Understand PNG – and know this plan is disastrous
Three debut poets: (3) Jessica Dobb

Kevin Rudd, you're not a good friend of PNG

MARTYN NAMORONG | The Interpreter | Lowy Institute

Martyn Namorong, March 2013IN MARCH 2008, KEVIN RUDD made his first official visit to Papua New Guinea to build ties, the first such visit by an Australian prime minister in 11 years.

Out of that visit was forged a special affinity and respect Papua New Guineans had for Kevin Rudd, perhaps best illustrated by the naming of a baby from the highlands after the Australian prime minister.
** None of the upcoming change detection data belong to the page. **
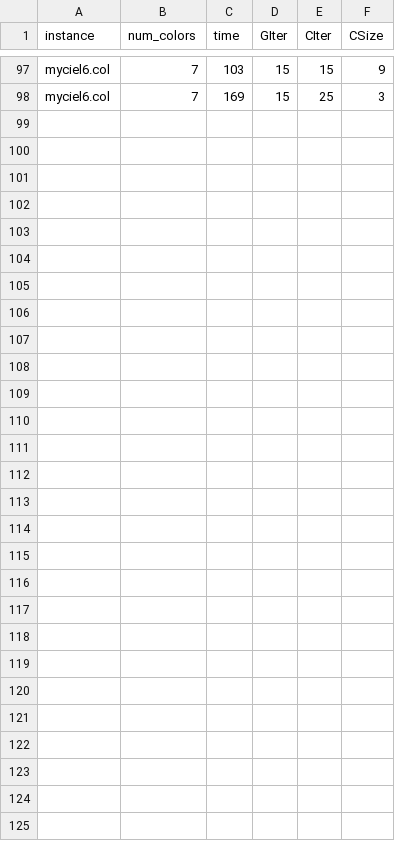
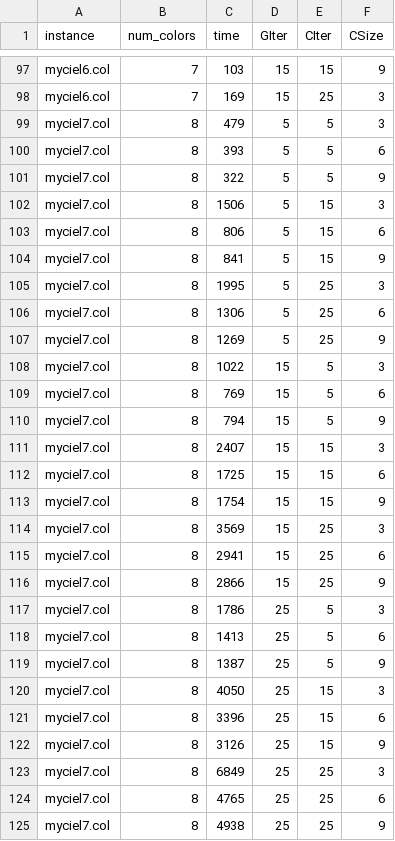
Before and after one commit to igorlfs/hm-proj, a CSV file: results/grasp/myc.csv (was results/igor/myc.csv), drawn as a sheet; only a part is shown, gaps mark what is left out; the diff names each change by its address in the sheet, - before the commit and + after, or states it on an @@ line.

Commit message:
grasp results

```diff
--- a/results/igor/myc.csv
+++ b/results/grasp/myc.csv
+row 99: myciel7.col | 8 | 479 | 5 | 5 | 3
+row 100: myciel7.col | 8 | 393 | 5 | 5 | 6
+row 101: myciel7.col | 8 | 322 | 5 | 5 | 9
+row 102: myciel7.col | 8 | 1506 | 5 | 15 | 3
+row 103: myciel7.col | 8 | 806 | 5 | 15 | 6
+row 104: myciel7.col | 8 | 841 | 5 | 15 | 9
+row 105: myciel7.col | 8 | 1995 | 5 | 25 | 3
+row 106: myciel7.col | 8 | 1306 | 5 | 25 | 6
+row 107: myciel7.col | 8 | 1269 | 5 | 25 | 9
+row 108: myciel7.col | 8 | 1022 | 15 | 5 | 3
+row 109: myciel7.col | 8 | 769 | 15 | 5 | 6
+row 110: myciel7.col | 8 | 794 | 15 | 5 | 9
+row 111: myciel7.col | 8 | 2407 | 15 | 15 | 3
+row 112: myciel7.col | 8 | 1725 | 15 | 15 | 6
+row 113: myciel7.col | 8 | 1754 | 15 | 15 | 9
+row 114: myciel7.col | 8 | 3569 | 15 | 25 | 3
+row 115: myciel7.col | 8 | 2941 | 15 | 25 | 6
+row 116: myciel7.col | 8 | 2866 | 15 | 25 | 9
+row 117: myciel7.col | 8 | 1786 | 25 | 5 | 3
+row 118: myciel7.col | 8 | 1413 | 25 | 5 | 6
+row 119: myciel7.col | 8 | 1387 | 25 | 5 | 9
+row 120: myciel7.col | 8 | 4050 | 25 | 15 | 3
+row 121: myciel7.col | 8 | 3396 | 25 | 15 | 6
+row 122: myciel7.col | 8 | 3126 | 25 | 15 | 9
+row 123: myciel7.col | 8 | 6849 | 25 | 25 | 3
+row 124: myciel7.col | 8 | 4765 | 25 | 25 | 6
+row 125: myciel7.col | 8 | 4938 | 25 | 25 | 9
```
Also changed, not shown: 4 other files.
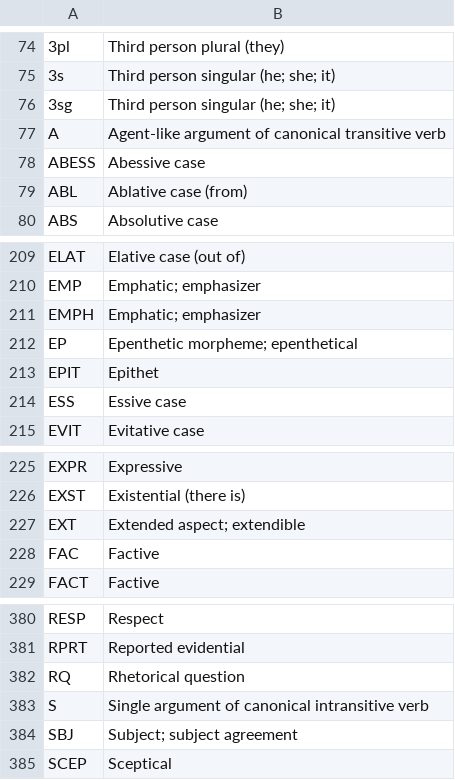
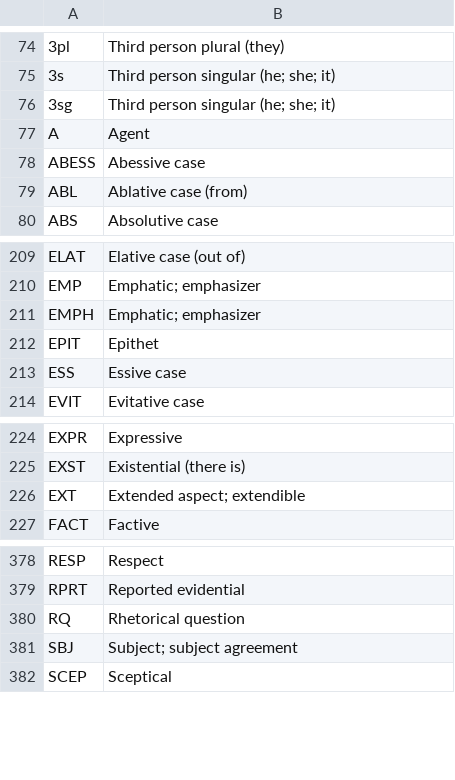
Before and after one commit to Neonnaut/Neonnaut.github.io, a CSV file: definitions.csv, drawn as a sheet; only a part is shown, gaps mark what is left out; removed rows and columns are numbered as before the commit, all else as after; the diff covers the shown part only; the diff names each change by its address in the sheet, - before the commit and + after, or states it on an @@ line.

```diff
--- a/definitions.csv
+++ b/definitions.csv
-B77: Agent-like argument of canonical transitive verb
+B77: Agent
-row 212: EP | Epenthetic morpheme; epenthetical
-row 228: FAC | Factive
-row 383: S | Single argument of canonical intransitive verb
```
Also changed, not shown: 17 added rows and 6 removed rows elsewhere in this file, 4 other files.
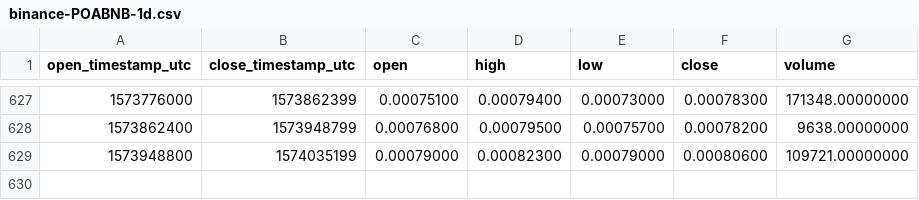
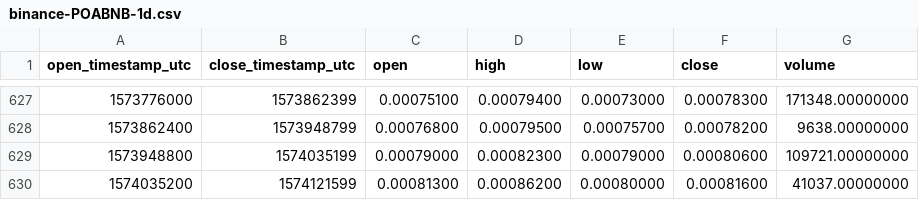
Before and after one commit to cryptobigbro/binance-POABNB, a CSV file: binance-POABNB-1d.csv, drawn as a sheet; only a part is shown, gaps mark what is left out.

Commit message:
Update OHLCV data.

```diff
--- a/binance-POABNB-1d.csv
+++ b/binance-POABNB-1d.csv
@@ -629 +629,2 @@ open_timestamp_utc,close_timestamp_utc,open,high,low,close,volume
 1573948800,1574035199,0.00079000,0.00082300,0.00079000,0.00080600,109721.00000000
+1574035200,1574121599,0.00081300,0.00086200,0.00080000,0.00081600,41037.00000000
```
Also changed, not shown: 1 other file.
Papua New Guinean relationships are best defined by the cultural narrative of tribalism. By his special consideration of PNG in 2008, Rudd had made himself a member of the tribe.

It is therefore unsurprising that Rudd's extraordinary request for Papua New Guinea to resettle refugees was accepted easily by men who had grown up in that tribal context. It is not unusual for the tribe in Papua New Guinea to protect and assist a tribesman even though such decisions could have negative consequences. And Kevin Rudd is no ordinary member of the tribe, he is a Big Man – the Prime Minister of Australia.

This may be an oversimplification of the decision-making process, but when one looks at how this decision was made, one finds similarities in PNG culture. To begin with, there was no consultation or public debate in PNG prior to the announcement.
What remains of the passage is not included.